The business as a consultancy really started to take off as the workshop expanded and more and more projects were taken in for external customers. The company’s capabilities also broadened as more bright people came on board.
But the company’s cutting edge innovation was not hauling in the cash and by 1971 it became obvious that a buyer was needed. US company Arthur D. Little swooped and Cambridge Consultants’ fortunes were transformed.
The company sold its Bar Hill premises in August 1977 and commissioned a new building around 50 per cent larger at Cambridge Science Park – christened by wags in the company, The Milton Hilton. The move coincided with a fresh surge of growth in the business
It’s been quite a ride for a company that can fairly be described as both the mother and father of the Cambridge Phenomenon: From one full time employee at the outset in 1960 to 350 today; from receivership to redemption under American ownership and onto fresh global growth through a management buy-out backed by Altran, Europe’s largest tech consultancy, in 2002. And looking to the future with confidence as one of the world’s most innovative product development companies.
Many of the hi-tech companies in and around Cambridge can trace their roots back to Cambridge Consultants. The wireless and inkjet clusters, particularly, owe a huge debt to Cambridge Consultants and its spin-outs.
Cambridge Consultants has created over 20 new ventures in the past 25 years, several of which have gone on to achieve listing on the London Stock Exchange, namely Domino, Xaar, Prelude Trust, CSR plc and Vivid (sold to Vectura Group).
Other successful spin-offs include Alphamosaic and Inca, who were subsequently acquired by Broadcom for $123m and Dainippon Screen for Euro 43.8m, respectively. Both sales were achieved within five years of the companies being formed.
The company’ portfolio spans a range of different industry sectors. Its Medical Technology Division develops products and technology for drug delivery (respiratory, transdermal, injection, etc), diagnostics (both lab-based and point-of-care devices), and surgical and interventional device manufacturers.
Cambridge Consultants is working with EBR Systems Inc in California on development of a lead-less pacemaker technology for heart surgery. As evidenced by product recalls and civil suits in America, the presence of leads in pacemakers has its drawbacks in terms of reliability.
Some medical sources predict that lead failure rates could reach 30 per cent in the next four years. The leads connecting to a pacemaker can fail or break; EBR Systems is using ultrasonic energy to create a lead-less solution. this involves shining ultrasonic energy onto an electrode that is implanted in the heart and converts the acoustic energy into electricity.
Doctors can therefore connect an electrode inside the heart without having to use leads. Wireless surgery in a number of medical areas promises to be not only safer but also cheaper as it will cut the cost of operations.
Cambridge Consultants is also homing in on a share of a $100 billion wireless marketplace with a revolutionary approach to maximising the digital dividend.

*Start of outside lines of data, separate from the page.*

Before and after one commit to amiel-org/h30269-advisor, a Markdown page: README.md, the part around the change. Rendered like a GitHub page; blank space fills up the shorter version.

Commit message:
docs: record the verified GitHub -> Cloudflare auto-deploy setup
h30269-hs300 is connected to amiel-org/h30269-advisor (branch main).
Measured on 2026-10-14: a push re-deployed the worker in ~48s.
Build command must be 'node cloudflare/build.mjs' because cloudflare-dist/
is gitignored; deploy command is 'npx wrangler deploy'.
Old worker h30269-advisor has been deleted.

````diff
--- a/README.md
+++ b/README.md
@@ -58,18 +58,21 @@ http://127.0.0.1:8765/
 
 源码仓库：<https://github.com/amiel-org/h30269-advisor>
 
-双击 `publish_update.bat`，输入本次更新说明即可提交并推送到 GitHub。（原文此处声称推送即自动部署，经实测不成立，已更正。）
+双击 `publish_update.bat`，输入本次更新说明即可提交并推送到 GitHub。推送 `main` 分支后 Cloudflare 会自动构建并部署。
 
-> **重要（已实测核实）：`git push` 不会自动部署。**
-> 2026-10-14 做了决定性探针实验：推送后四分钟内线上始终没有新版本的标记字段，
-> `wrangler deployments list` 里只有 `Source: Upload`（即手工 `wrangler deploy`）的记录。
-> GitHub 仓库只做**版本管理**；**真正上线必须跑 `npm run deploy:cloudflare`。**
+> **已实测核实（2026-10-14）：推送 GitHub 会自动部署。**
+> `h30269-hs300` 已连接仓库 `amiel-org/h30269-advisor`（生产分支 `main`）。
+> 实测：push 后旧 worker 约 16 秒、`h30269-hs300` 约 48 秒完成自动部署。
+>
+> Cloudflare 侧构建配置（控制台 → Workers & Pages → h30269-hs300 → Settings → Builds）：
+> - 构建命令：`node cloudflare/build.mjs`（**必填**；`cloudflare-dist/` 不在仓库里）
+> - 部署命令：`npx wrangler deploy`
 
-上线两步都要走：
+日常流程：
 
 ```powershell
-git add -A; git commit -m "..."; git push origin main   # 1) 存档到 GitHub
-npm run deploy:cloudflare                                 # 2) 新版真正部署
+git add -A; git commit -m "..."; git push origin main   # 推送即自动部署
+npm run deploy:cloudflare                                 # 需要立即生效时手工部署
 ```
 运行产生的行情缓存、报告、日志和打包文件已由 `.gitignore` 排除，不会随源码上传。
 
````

Whitespace is the term given to the unused spectrum that exists between television channels in what is known as the TV band in the US. While major players like Google and Microsoft are seeing whitespace as a potential goldmine, Cambridge Consultants is championing a cognitive approach to solving a whitespace dilemma.
New whitespace frequencies authorised in the US by the Federal Communications Commission (FCC), greatly increase the global wireless bandwidth available to computers, set top boxes, laptops, WiFi hot spots and other radio devices that currently use the unlicensed bands at 2.4 and 5 GHz. The dilemma is pre-determining whether a particular spectrum is free. Cambridge Consultants has a solution that could become the way all spectrum is regulated.
Whether the challenge involves wireless solutions, medical or consumer products, the world-leading teams at Cambridge Consultants continue to ‘put their brains at the disposal of global industry’ to game-changing effect.